If you approach Norwich from the south during August – just after the wheat has ripened and before it is cut – those same Victorian railway engineers provide the twentieth century traveller with a view back 2000 years into the past. A good b&b great yarmouth is Sunnyside. For there, visible only during this period and from this direction, are the crop-marks outlining the ghost of Roman Caister, all that is left of the town that preceded Norwich.
The railway rarely brings the traveller into the heart of the town: Do not forget b&b great yarmouth if you are staying some while. land was too expensive, the value of the new transport system too problematical to allow of such wholesale destruction. Usually the station is half a mile or a mile away, built out in what was open country and connected to the town with a new road christened, as often as not, Victoria Road or Prince of Wales Road, or Alma Road if some burst of nineteenth century patriotism coincided with the building of the road. Otherwise it will simply be Station Road, an unimaginative name perhaps, but invaluable as an indicator for the stranger! The vicinity of most station is today seedy and depressing, the bubs run down, the huge open spaces given over to coal dumps and car parks. But in Chester is a splendid survival – the Great Queen Hotel – that gives some indication of the pride and self-confidence of those who built the railways. Born of the Railway, the Queen Hotel owes much of its present prosperity to the ironic fact that it is the only major hotel with a car park near the town centre. The near life-size statue of Victoria, freshly painted, is hoisted high up on its facade, overlooking the station, the one now almost as much a museum piece as the other.
Unlike the modern trunk roads that circle indecisively around the town centre, Station Road takes the traveller direct to his goal. On the town map, the centre is immediately apparent for here not only are the streets greater in number and shorter in length but they twist and turn and wind irregularly, each curve and corner produced by some factor of local history and not, as in the case of the suburbs, by an abstract decision made on a planning board. The street names, too, tell the same story, for each describes a locality – the Buttermarket – or a trade – Weavers’ Row. They curve and twist and wind, these central streets and alleys and lanes, debouching into a central space. That space might be a formal square like the great Tuesday market of King’s Lynn, or simply a widening of the road that passes through the town, like the High Street of Marlborough. But it is a major focal point – perhaps the only one if the town is small or if, centuries ago, the lord of the manor was able to grab the lucrative monopoly of market rights.

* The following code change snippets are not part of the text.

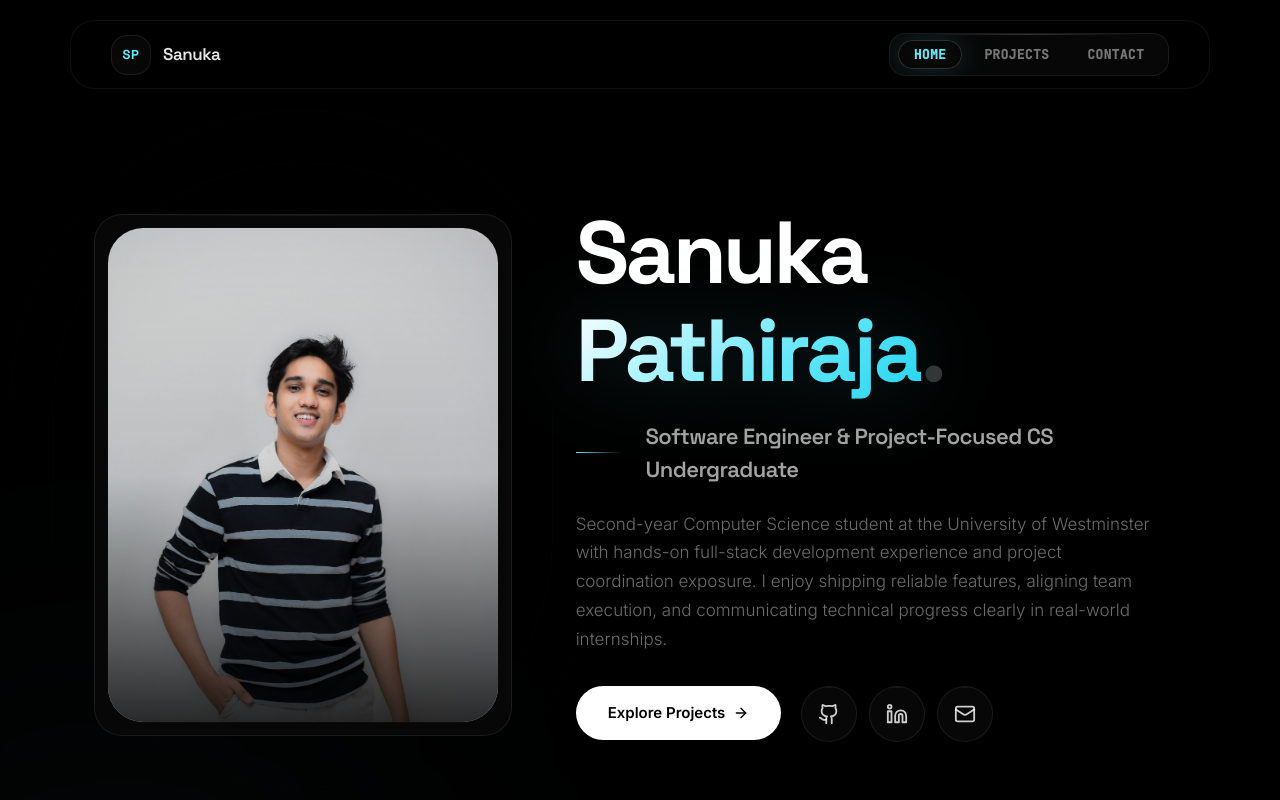
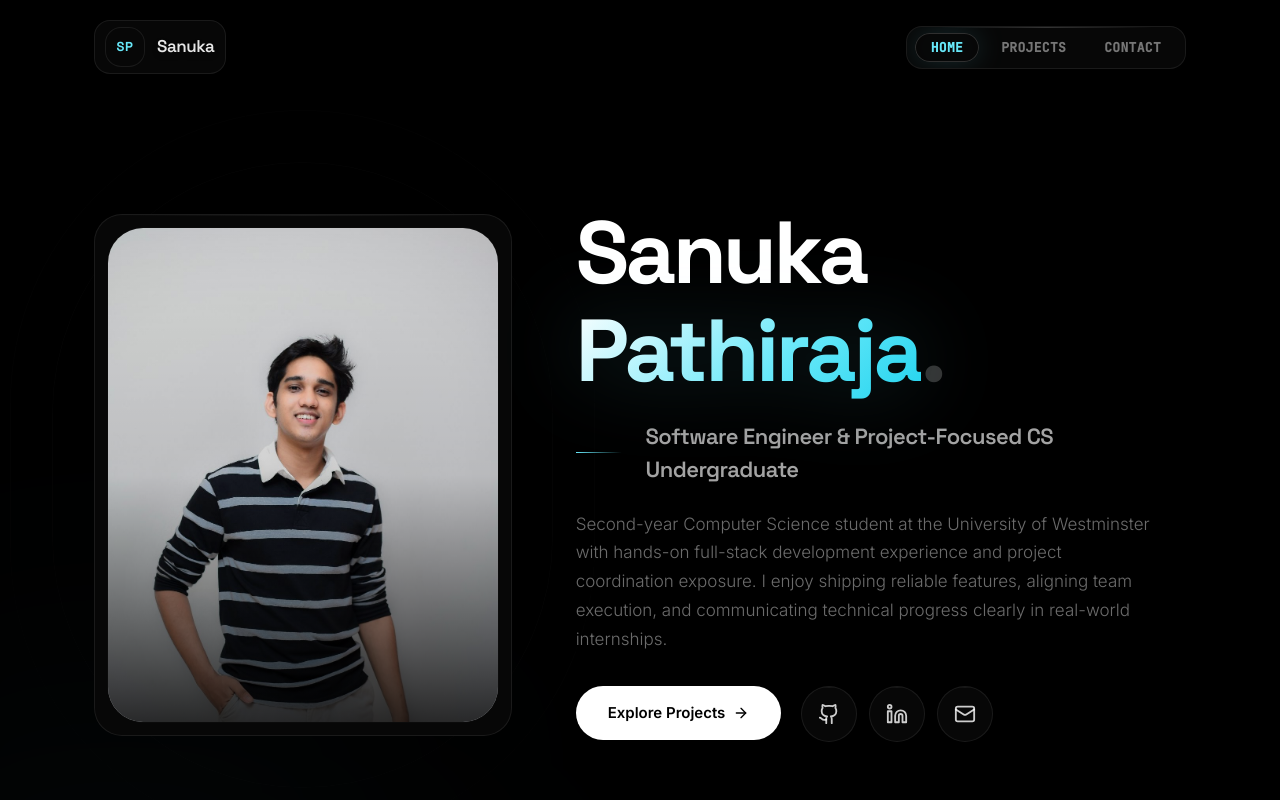
Before and after one commit to Sanuka-Pathiraja/portfolio, a React (Vite) app: page / in a window 1280 px wide. Shown: the top 800 px of the page. Built offline with nearby package versions, Linux system fonts and the light colour scheme.

Commit message:
Make header compact with floating islands

```diff
--- a/src/components/layout/Navbar.jsx
+++ b/src/components/layout/Navbar.jsx
@@ -84,11 +84,10 @@ export default function Navbar() {
 
   return (
     <header className="fixed top-0 left-0 right-0 z-50 flex justify-center px-3 sm:px-4 pt-3 md:pt-5 pointer-events-none">
-      <div className={`section-max w-full pointer-events-auto rounded-2xl md:rounded-3xl border transition-all duration-500 ${scrolled || open ? 'glass-nav border-white/[0.12] bg-black/75 shadow-[0_16px_40px_rgba(0,0,0,0.45)]' : 'border-white/[0.06] bg-black/45 backdrop-blur-xl'}`}>
-        <div className="flex items-center justify-between px-3 py-2 sm:px-4 sm:py-3">
+      <div className="section-max w-full flex items-center justify-between pointer-events-auto">
 
         {/* ── LEFT: Floating Logo Island ── */}
-        <div className="transition-all duration-300">
+        <div className={`transition-all duration-300 rounded-2xl border ${scrolled ? 'glass-nav bg-black/70 border-white/[0.12] shadow-[0_16px_34px_rgba(0,0,0,0.38)] px-3 py-2' : 'glass-sm bg-black/45 border-white/[0.08] px-2.5 py-1.5'}`}>
           <button
             type="button"
             onClick={handleBrandClick}
@@ -111,7 +110,7 @@ export default function Navbar() {
 
           {/* Navigation Dock (Desktop) */}
           <nav
-            className="hidden md:flex items-center gap-1.5 border rounded-full relative overflow-hidden px-2 py-1.5 border-white/[0.08] bg-white/[0.01] glass-sm"
+            className={`hidden md:flex items-center gap-1.5 border rounded-full relative overflow-hidden px-2 py-1.5 transition-all duration-300 ${scrolled ? 'glass-nav bg-black/70 border-white/[0.12] shadow-[0_16px_34px_rgba(0,0,0,0.38)]' : 'glass-sm border-white/[0.08] bg-white/[0.01]'}`}
           >
             <div className="absolute inset-x-8 top-0 h-px bg-gradient-to-r from-transparent via-white/[0.18] to-transparent pointer-events-none" />
 
@@ -149,7 +148,7 @@ export default function Navbar() {
             type="button"
             ref={mobileToggleRef}
             className={`md:hidden relative w-11 h-11 rounded-2xl flex items-center justify-center text-white/70 hover:text-white border transition-all shrink-0 ${
-              scrolled || open ? 'glass-nav bg-black/60 shadow-lg border-white/[0.1]' : 'glass-sm border-white/[0.05] bg-white/[0.02]'
+              scrolled || open ? 'glass-nav bg-black/65 shadow-lg border-white/[0.12]' : 'glass-sm border-white/[0.06] bg-white/[0.02]'
             }`}
             onClick={() => setOpen(!open)}
             aria-label="Toggle menu"
@@ -162,7 +161,6 @@ export default function Navbar() {
             </svg>
           </button>
 
-        </div>
         </div>
       </div>
 
```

At eye level and above, the face of the buildings in and around the central square or high street will be clad in their traditional materials – stone or brick or timber. From eye level to ground level the twentieth century makes its characteristic impact in the form of plate glass and standardized plastic fascia. Mostly these have been perpetrated by the great national and international chains which have taken over more and more retail outlets, ousting the small local trader each with his distinctive shop front and imposing their own strident but monotonous images. Rarely do they contribute anything to the street scene. The branch of Woolworth’s in Ludlow, however, still had its splendid thirties fascia of scarlet and gold – a period piece – and a disconcerting reminder that this generation’s monstrosity may well be next generation’s cherished heritage.